Copy out each record that follows exactly, and omit any picture you find.

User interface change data
==========

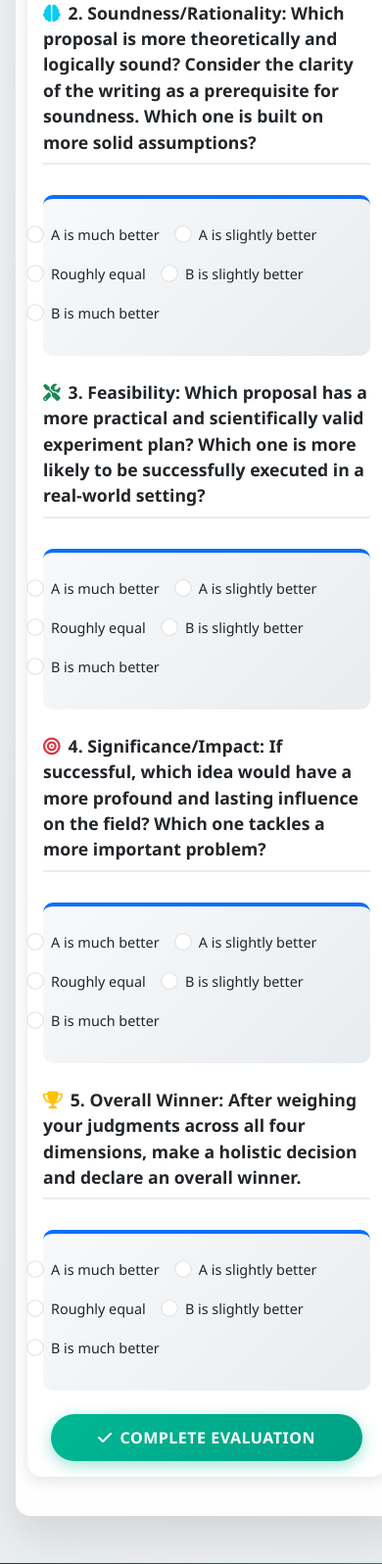
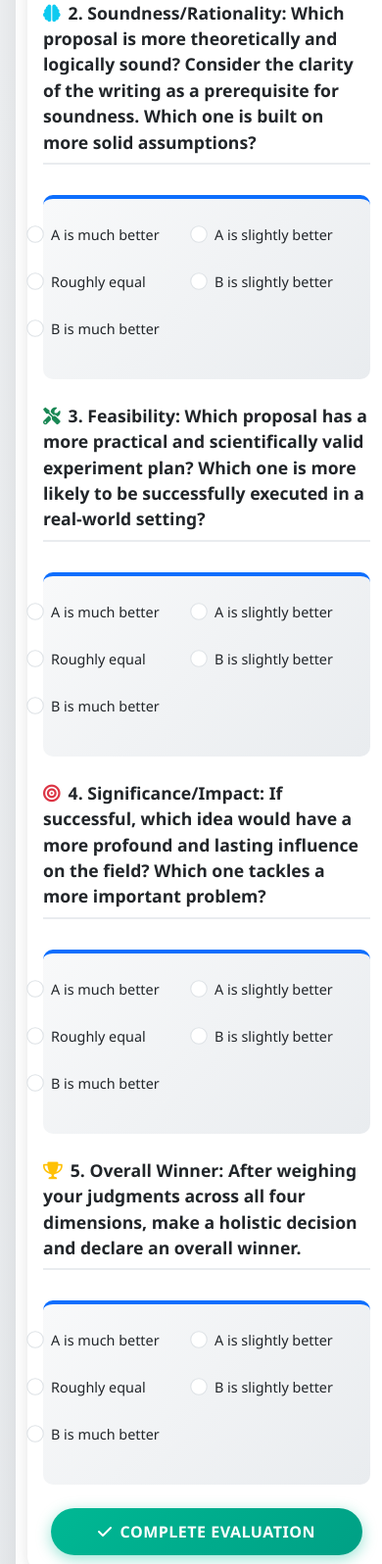
Before and after one commit to menggesun1997/hypothesis-expert-rating-system, a Flask app: template templates/rate_topic.html in a window 390 px wide. Shown: the part 2480-4076 px from the top of the page at 98% size. Run offline with Flask 3, Linux system fonts and the light colour scheme; the template is opened without the code that fills it, so the values that code supplies are empty; parts of the project's set-up code (start-up, migrations or seed data) failed here and were passed over.

Commit message:
Optimize rating scale layout for wider screens:
- Convert all rating scales to responsive grid layout
- Use col-lg-2 for 5-column layout on large screens
- Use col-md-4 for 3-column layout on medium screens
- Use col-6 for 2-column layout on small screens
- Apply to all 5 rating dimensions: Novelty, Soundness, Feasibility, Significance, Overall Winner
- Maintain consistent spacing with mb-2 for proper alignment

```diff
--- a/templates/rate_topic.html
+++ b/templates/rate_topic.html
@@ -205,25 +205,37 @@
                             <i class="fas fa-brain text-info me-2"></i>2. Soundness/Rationality: Which proposal is more theoretically and logically sound? Consider the clarity of the writing as a prerequisite for soundness. Which one is built on more solid assumptions?
                         </label>
                         <div class="rating-scale">
+                            <div class="row">
+                                <div class="col-lg-2 col-md-4 col-6 mb-2">
                                     <div class="form-check">
                                         <input class="form-check-input" type="radio" name="soundness_score" value="1" id="soundness1" required>
                                         <label class="form-check-label" for="soundness1">A is much better</label>
                                     </div>
+                                </div>
+                                <div class="col-lg-2 col-md-4 col-6 mb-2">
                                     <div class="form-check">
                                         <input class="form-check-input" type="radio" name="soundness_score" value="2" id="soundness2">
                                         <label class="form-check-label" for="soundness2">A is slightly better</label>
                                     </div>
+                                </div>
+                                <div class="col-lg-2 col-md-4 col-6 mb-2">
                                     <div class="form-check">
                                         <input class="form-check-input" type="radio" name="soundness_score" value="3" id="soundness3">
                                         <label class="form-check-label" for="soundness3">Roughly equal</label>
                                     </div>
+                                </div>
+                                <div class="col-lg-2 col-md-4 col-6 mb-2">
                                     <div class="form-check">
                                         <input class="form-check-input" type="radio" name="soundness_score" value="4" id="soundness4">
                                         <label class="form-check-label" for="soundness4">B is slightly better</label>
                                     </div>
+                                </div>
+                                <div class="col-lg-2 col-md-4 col-6 mb-2">
                                     <div class="form-check">
                                         <input class="form-check-input" type="radio" name="soundness_score" value="5" id="soundness5">
                                         <label class="form-check-label" for="soundness5">B is much better</label>
+                                    </div>
+                                </div>
                             </div>
                         </div>
                     </div>
@@ -234,25 +246,37 @@
                             <i class="fas fa-tools text-success me-2"></i>3. Feasibility: Which proposal has a more practical and scientifically valid experiment plan? Which one is more likely to be successfully executed in a real-world setting?
                         </label>
                         <div class="rating-scale">
+                            <div class="row">
+                                <div class="col-lg-2 col-md-4 col-6 mb-2">
                                     <div class="form-check">
                                         <input class="form-check-input" type="radio" name="feasibility_score" value="1" id="feasibility1" required>
                                         <label class="form-check-label" for="feasibility1">A is much better</label>
                                     </div>
+                                </div>
+                                <div class="col-lg-2 col-md-4 col-6 mb-2">
                                     <div class="form-check">
                                         <input class="form-check-input" type="radio" name="feasibility_score" value="2" id="feasibility2">
                                         <label class="form-check-label" for="feasibility2">A is slightly better</label>
                                     </div>
+                                </div>
+                                <div class="col-lg-2 col-md-4 col-6 mb-2">
                                     <div class="form-check">
                                         <input class="form-check-input" type="radio" name="feasibility_score" value="3" id="feasibility3">
                                         <label class="form-check-label" for="feasibility3">Roughly equal</label>
                                     </div>
+                                </div>
+                                <div class="col-lg-2 col-md-4 col-6 mb-2">
                                     <div class="form-check">
                                         <input class="form-check-input" type="radio" name="feasibility_score" value="4" id="feasibility4">
                                         <label class="form-check-label" for="feasibility4">B is slightly better</label>
                                     </div>
+                                </div>
+                                <div class="col-lg-2 col-md-4 col-6 mb-2">
                                     <div class="form-check">
                                         <input class="form-check-input" type="radio" name="feasibility_score" value="5" id="feasibility5">
                                         <label class="form-check-label" for="feasibility5">B is much better</label>
+                                    </div>
+                                </div>
                             </div>
                         </div>
                     </div>
@@ -263,25 +287,37 @@
                             <i class="fas fa-bullseye text-danger me-2"></i>4. Significance/Impact: If successful, which idea would have a more profound and lasting influence on the field? Which one tackles a more important problem?
                         </label>
                         <div class="rating-scale">
+                            <div class="row">
+                                <div class="col-lg-2 col-md-4 col-6 mb-2">
                                     <div class="form-check">
                                         <input class="form-check-input" type="radio" name="significance_score" value="1" id="significance1" required>
                                         <label class="form-check-label" for="significance1">A is much better</label>
                                     </div>
+                                </div>
+                                <div class="col-lg-2 col-md-4 col-6 mb-2">
                                     <div class="form-check">
                                         <input class="form-check-input" type="radio" name="significance_score" value="2" id="significance2">
                                         <label class="form-check-label" for="significance2">A is slightly better</label>
                                     </div>
+                                </div>
+                                <div class="col-lg-2 col-md-4 col-6 mb-2">
                                     <div class="form-check">
                                         <input class="form-check-input" type="radio" name="significance_score" value="3" id="significance3">
                                         <label class="form-check-label" for="significance3">Roughly equal</label>
                                     </div>
+                                </div>
+                                <div class="col-lg-2 col-md-4 col-6 mb-2">
                                     <div class="form-check">
                                         <input class="form-check-input" type="radio" name="significance_score" value="4" id="significance4">
                                         <label class="form-check-label" for="significance4">B is slightly better</label>
                                     </div>
+                                </div>
+                                <div class="col-lg-2 col-md-4 col-6 mb-2">
                                     <div class="form-check">
                                         <input class="form-check-input" type="radio" name="significance_score" value="5" id="significance5">
                                         <label class="form-check-label" for="significance5">B is much better</label>
+                                    </div>
+                                </div>
                             </div>
                         </div>
                     </div>
@@ -292,25 +328,37 @@
                             <i class="fas fa-trophy text-warning me-2"></i>5. Overall Winner: After weighing your judgments across all four dimensions, make a holistic decision and declare an overall winner.
                         </label>
                         <div class="rating-scale">
+                            <div class="row">
+                                <div class="col-lg-2 col-md-4 col-6 mb-2">
                                     <div class="form-check">
                                         <input class="form-check-input" type="radio" name="overall_score" value="1" id="overall1" required>
                                         <label class="form-check-label" for="overall1">A is much better</label>
                                     </div>
+                                </div>
+                                <div class="col-lg-2 col-md-4 col-6 mb-2">
                                     <div class="form-check">
                                         <input class="form-check-input" type="radio" name="overall_score" value="2" id="overall2">
                                         <label class="form-check-label" for="overall2">A is slightly better</label>
                                     </div>
+                                </div>
+                                <div class="col-lg-2 col-md-4 col-6 mb-2">
                                     <div class="form-check">
                                         <input class="form-check-input" type="radio" name="overall_score" value="3" id="overall3">
                                         <label class="form-check-label" for="overall3">Roughly equal</label>
                                     </div>
+                                </div>
+                                <div class="col-lg-2 col-md-4 col-6 mb-2">
                                     <div class="form-check">
                                         <input class="form-check-input" type="radio" name="overall_score" value="4" id="overall4">
                                         <label class="form-check-label" for="overall4">B is slightly better</label>
                                     </div>
+                                </div>
+                                <div class="col-lg-2 col-md-4 col-6 mb-2">
                                     <div class="form-check">
                                         <input class="form-check-input" type="radio" name="overall_score" value="5" id="overall5">
                                         <label class="form-check-label" for="overall5">B is much better</label>
+                                    </div>
+                                </div>
                             </div>
                         </div>
                     </div>
```
Lines whose indentation alone changed are shown as unchanged.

==========

> _EXERCISE ANSWER_:
Before and after one commit to menggesun1997/hypothesis-expert-rating-system, a Flask app: template templates/rate_topic.html in a window 390 px wide. Shown: the part 2480-4076 px from the top of the page at 98% size. Run offline with Flask 3, Linux system fonts and the light colour scheme; the template is opened without the code that fills it, so the values that code supplies are empty; parts of the project's set-up code (start-up, migrations or seed data) failed here and were passed over.

Commit message:
Optimize rating scale layout for wider screens:
- Convert all rating scales to responsive grid layout
- Use col-lg-2 for 5-column layout on large screens
- Use col-md-4 for 3-column layout on medium screens
- Use col-6 for 2-column layout on small screens
- Apply to all 5 rating dimensions: Novelty, Soundness, Feasibility, Significance, Overall Winner
- Maintain consistent spacing with mb-2 for proper alignment

```diff
--- a/templates/rate_topic.html
+++ b/templates/rate_topic.html
@@ -205,25 +205,37 @@
                             <i class="fas fa-brain text-info me-2"></i>2. Soundness/Rationality: Which proposal is more theoretically and logically sound? Consider the clarity of the writing as a prerequisite for soundness. Which one is built on more solid assumptions?
                         </label>
                         <div class="rating-scale">
+                            <div class="row">
+                                <div class="col-lg-2 col-md-4 col-6 mb-2">
                                     <div class="form-check">
                                         <input class="form-check-input" type="radio" name="soundness_score" value="1" id="soundness1" required>
                                         <label class="form-check-label" for="soundness1">A is much better</label>
                                     </div>
+                                </div>
+                                <div class="col-lg-2 col-md-4 col-6 mb-2">
                                     <div class="form-check">
                                         <input class="form-check-input" type="radio" name="soundness_score" value="2" id="soundness2">
                                         <label class="form-check-label" for="soundness2">A is slightly better</label>
                                     </div>
+                                </div>
+                                <div class="col-lg-2 col-md-4 col-6 mb-2">
                                     <div class="form-check">
                                         <input class="form-check-input" type="radio" name="soundness_score" value="3" id="soundness3">
                                         <label class="form-check-label" for="soundness3">Roughly equal</label>
                                     </div>
+                                </div>
+                                <div class="col-lg-2 col-md-4 col-6 mb-2">
                                     <div class="form-check">
                                         <input class="form-check-input" type="radio" name="soundness_score" value="4" id="soundness4">
                                         <label class="form-check-label" for="soundness4">B is slightly better</label>
                                     </div>
+                                </div>
+                                <div class="col-lg-2 col-md-4 col-6 mb-2">
                                     <div class="form-check">
                                         <input class="form-check-input" type="radio" name="soundness_score" value="5" id="soundness5">
                                         <label class="form-check-label" for="soundness5">B is much better</label>
+                                    </div>
+                                </div>
                             </div>
                         </div>
                     </div>
@@ -234,25 +246,37 @@
                             <i class="fas fa-tools text-success me-2"></i>3. Feasibility: Which proposal has a more practical and scientifically valid experiment plan? Which one is more likely to be successfully executed in a real-world setting?
                         </label>
                         <div class="rating-scale">
+                            <div class="row">
+                                <div class="col-lg-2 col-md-4 col-6 mb-2">
                                     <div class="form-check">
                                         <input class="form-check-input" type="radio" name="feasibility_score" value="1" id="feasibility1" required>
                                         <label class="form-check-label" for="feasibility1">A is much better</label>
                                     </div>
+                                </div>
+                                <div class="col-lg-2 col-md-4 col-6 mb-2">
                                     <div class="form-check">
                                         <input class="form-check-input" type="radio" name="feasibility_score" value="2" id="feasibility2">
                                         <label class="form-check-label" for="feasibility2">A is slightly better</label>
                                     </div>
+                                </div>
+                                <div class="col-lg-2 col-md-4 col-6 mb-2">
                                     <div class="form-check">
                                         <input class="form-check-input" type="radio" name="feasibility_score" value="3" id="feasibility3">
                                         <label class="form-check-label" for="feasibility3">Roughly equal</label>
                                     </div>
+                                </div>
+                                <div class="col-lg-2 col-md-4 col-6 mb-2">
                                     <div class="form-check">
                                         <input class="form-check-input" type="radio" name="feasibility_score" value="4" id="feasibility4">
                                         <label class="form-check-label" for="feasibility4">B is slightly better</label>
                                     </div>
+                                </div>
+                                <div class="col-lg-2 col-md-4 col-6 mb-2">
                                     <div class="form-check">
                                         <input class="form-check-input" type="radio" name="feasibility_score" value="5" id="feasibility5">
                                         <label class="form-check-label" for="feasibility5">B is much better</label>
+                                    </div>
+                                </div>
                             </div>
                         </div>
                     </div>
@@ -263,25 +287,37 @@
                             <i class="fas fa-bullseye text-danger me-2"></i>4. Significance/Impact: If successful, which idea would have a more profound and lasting influence on the field? Which one tackles a more important problem?
                         </label>
                         <div class="rating-scale">
+                            <div class="row">
+                                <div class="col-lg-2 col-md-4 col-6 mb-2">
                                     <div class="form-check">
                                         <input class="form-check-input" type="radio" name="significance_score" value="1" id="significance1" required>
                                         <label class="form-check-label" for="significance1">A is much better</label>
                                     </div>
+                                </div>
+                                <div class="col-lg-2 col-md-4 col-6 mb-2">
                                     <div class="form-check">
                                         <input class="form-check-input" type="radio" name="significance_score" value="2" id="significance2">
                                         <label class="form-check-label" for="significance2">A is slightly better</label>
                                     </div>
+                                </div>
+                                <div class="col-lg-2 col-md-4 col-6 mb-2">
                                     <div class="form-check">
                                         <input class="form-check-input" type="radio" name="significance_score" value="3" id="significance3">
                                         <label class="form-check-label" for="significance3">Roughly equal</label>
                                     </div>
+                                </div>
+                                <div class="col-lg-2 col-md-4 col-6 mb-2">
                                     <div class="form-check">
                                         <input class="form-check-input" type="radio" name="significance_score" value="4" id="significance4">
                                         <label class="form-check-label" for="significance4">B is slightly better</label>
                                     </div>
+                                </div>
+                                <div class="col-lg-2 col-md-4 col-6 mb-2">
                                     <div class="form-check">
                                         <input class="form-check-input" type="radio" name="significance_score" value="5" id="significance5">
                                         <label class="form-check-label" for="significance5">B is much better</label>
+                                    </div>
+                                </div>
                             </div>
                         </div>
                     </div>
@@ -292,25 +328,37 @@
                             <i class="fas fa-trophy text-warning me-2"></i>5. Overall Winner: After weighing your judgments across all four dimensions, make a holistic decision and declare an overall winner.
                         </label>
                         <div class="rating-scale">
+                            <div class="row">
+                                <div class="col-lg-2 col-md-4 col-6 mb-2">
                                     <div class="form-check">
                                         <input class="form-check-input" type="radio" name="overall_score" value="1" id="overall1" required>
                                         <label class="form-check-label" for="overall1">A is much better</label>
                                     </div>
+                                </div>
+                                <div class="col-lg-2 col-md-4 col-6 mb-2">
                                     <div class="form-check">
                                         <input class="form-check-input" type="radio" name="overall_score" value="2" id="overall2">
                                         <label class="form-check-label" for="overall2">A is slightly better</label>
                                     </div>
+                                </div>
+                                <div class="col-lg-2 col-md-4 col-6 mb-2">
                                     <div class="form-check">
                                         <input class="form-check-input" type="radio" name="overall_score" value="3" id="overall3">
                                         <label class="form-check-label" for="overall3">Roughly equal</label>
                                     </div>
+                                </div>
+                                <div class="col-lg-2 col-md-4 col-6 mb-2">
                                     <div class="form-check">
                                         <input class="form-check-input" type="radio" name="overall_score" value="4" id="overall4">
                                         <label class="form-check-label" for="overall4">B is slightly better</label>
                                     </div>
+                                </div>
+                                <div class="col-lg-2 col-md-4 col-6 mb-2">
                                     <div class="form-check">
                                         <input class="form-check-input" type="radio" name="overall_score" value="5" id="overall5">
                                         <label class="form-check-label" for="overall5">B is much better</label>
+                                    </div>
+                                </div>
                             </div>
                         </div>
                     </div>
```
Lines whose indentation alone changed are shown as unchanged.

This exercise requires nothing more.